For the second year in a row students in the two schools based in the north part of Sweden came together with the aim to collect money for a good cause. Free Aid, as the initiative is called, involves students helping other children, by performing some kind of work during a work day.
– We want to encourage the students to do something for someone else. In the past we have had Operation Dagsverke (a project where students collect money for Unicef during a work day) so the concept was not entirely new but last year we felt that we would like to do something on our own. We chose to work with IAS, because we know that it is a trusted organization and we know that the aid reaches the people, says Jens Lundvik, teacher at Söderbaumska school and one of the initiators of Free Aid.
– The students’ response has been very positive, they’ve really got a heart for this and think it’s great fun to be able to help someone else, says Jens Lundvik,
Skipped school lunch
From pre-school up to grade four the two schools paid for the students’ financial contribution. In return, the students helped out with housekeeping, baked bread for sale or practised performances for a soiree. From grade five up to nine the students themselves organised a job, either on a company or by helping out at home for half a day.
– In both schools we skipped school lunch and the students brought their own packed lunch.
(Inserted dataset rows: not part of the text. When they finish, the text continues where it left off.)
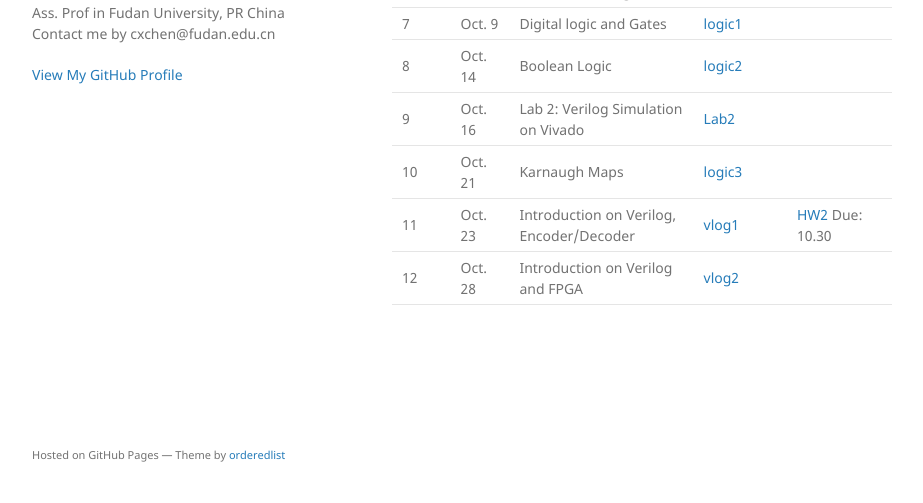
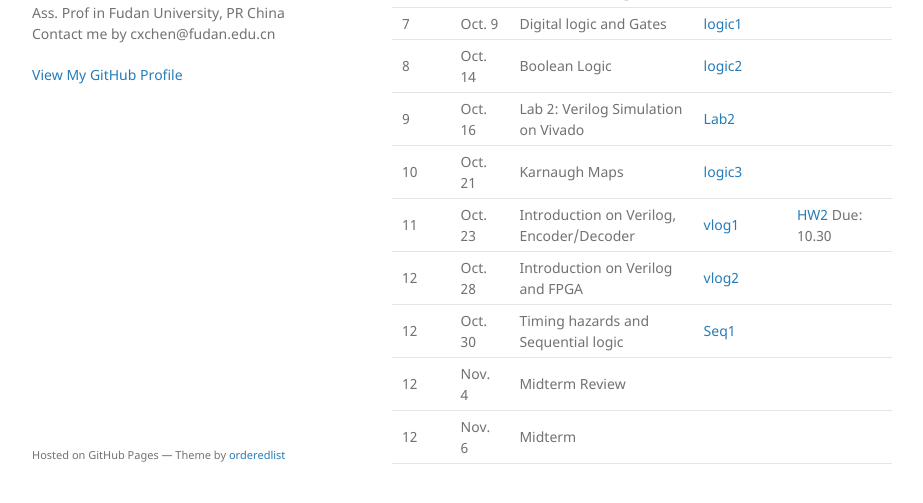
Before and after one commit to cihlab/cihlab.github.io, a Jekyll site: the page built from course/ckt20.md, in a window 1280 px wide and 900 px high, scrolled down 564 px, cut to the strip 366-869 px from the top of the window. Shown: the whole strip, without its empty margins (178-1101 px from the left). Built offline with Jekyll 4.4.1, drawn with Linux system fonts in a browser that asks for light colours; our own code applies the rules of GitHub Pages for plain Markdown files.

Commit message:
Update ckt20.md

```diff
--- a/course/ckt20.md
+++ b/course/ckt20.md
@@ -37,3 +37,6 @@ Score: Homework Assignement (15% x 4)+ Final Project (40%)
 10| Oct. 21  | Karnaugh Maps | [logic3](./cktlec10.pdf)  |  |
 11| Oct. 23 | Introduction on Verilog, Encoder/Decoder |  [vlog1](./cktlec11.pdf)  | [HW2](./ckthw2.pdf) Due: 10.30 |
 12| Oct. 28 | Introduction on Verilog and FPGA |  [vlog2](./cktlec12.pdf)  |  |
+12| Oct. 30 | Timing hazards and Sequential logic |  [Seq1](./cktlec13.pdf)  |  |
+12| Nov. 4 | Midterm Review |    |  |
+12| Nov. 6 | Midterm |   |  |
```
In that way we could collect even more money fro Free Aid, says Carolina Sundin, principal at Friskolan Mosaik.
Concert in church
The finale of the day was a concert in the church Lugnetkyrkan in Falun where students from both schools performed with singing and music. The students sold tickets and invited family, friends and relatives.
– We had a concert last year and it was much appreciated by all who were there. Students wanted to beat last year’s record of fundraising and I´m happy to say that we did, says Carolina.
Would you and your school also like to protect children’s right to education? Send an e-mail to firstname.lastname@example.org for more information.
Text: Rebecka Woods
Photo: Patrik Eriksson
April 20th, 2015, Tanzania
22 year old Kashinde from Tanzania is part of our program Inclusive Education. She is missing both legs and her arms only goes to her elbows. Despite her handicap she is determined to get an education and become a journalist.
– I want to be able to support myself, she says.
Supportive family members surround Kashinde and her uncle has, on a daily basis and by using his back as the means of transport, carried her to school. Now Kashinde has completed the eleventh class in the school she attends. She insists that her plan is not to get married.
– I want to finish my education, learn English and then work as a journalist at one of Tanzania’s international newspapers.
Over the years IAS’ work has helped over 6 million people. With our holistic approach we have transformed lives through our three thematic areas; Integrated Water Resource Management, Civil Society Development and Inclusive Education.
IAS ́s work with Inclusive Education is about ensuring children’s right to education on equal terms, regardless of the social or cultural aspects that may prevent them from it. It may be factors such as gender, ethnicity or poverty; that hinder children from being included in the teaching.
Text: Rebecka Woods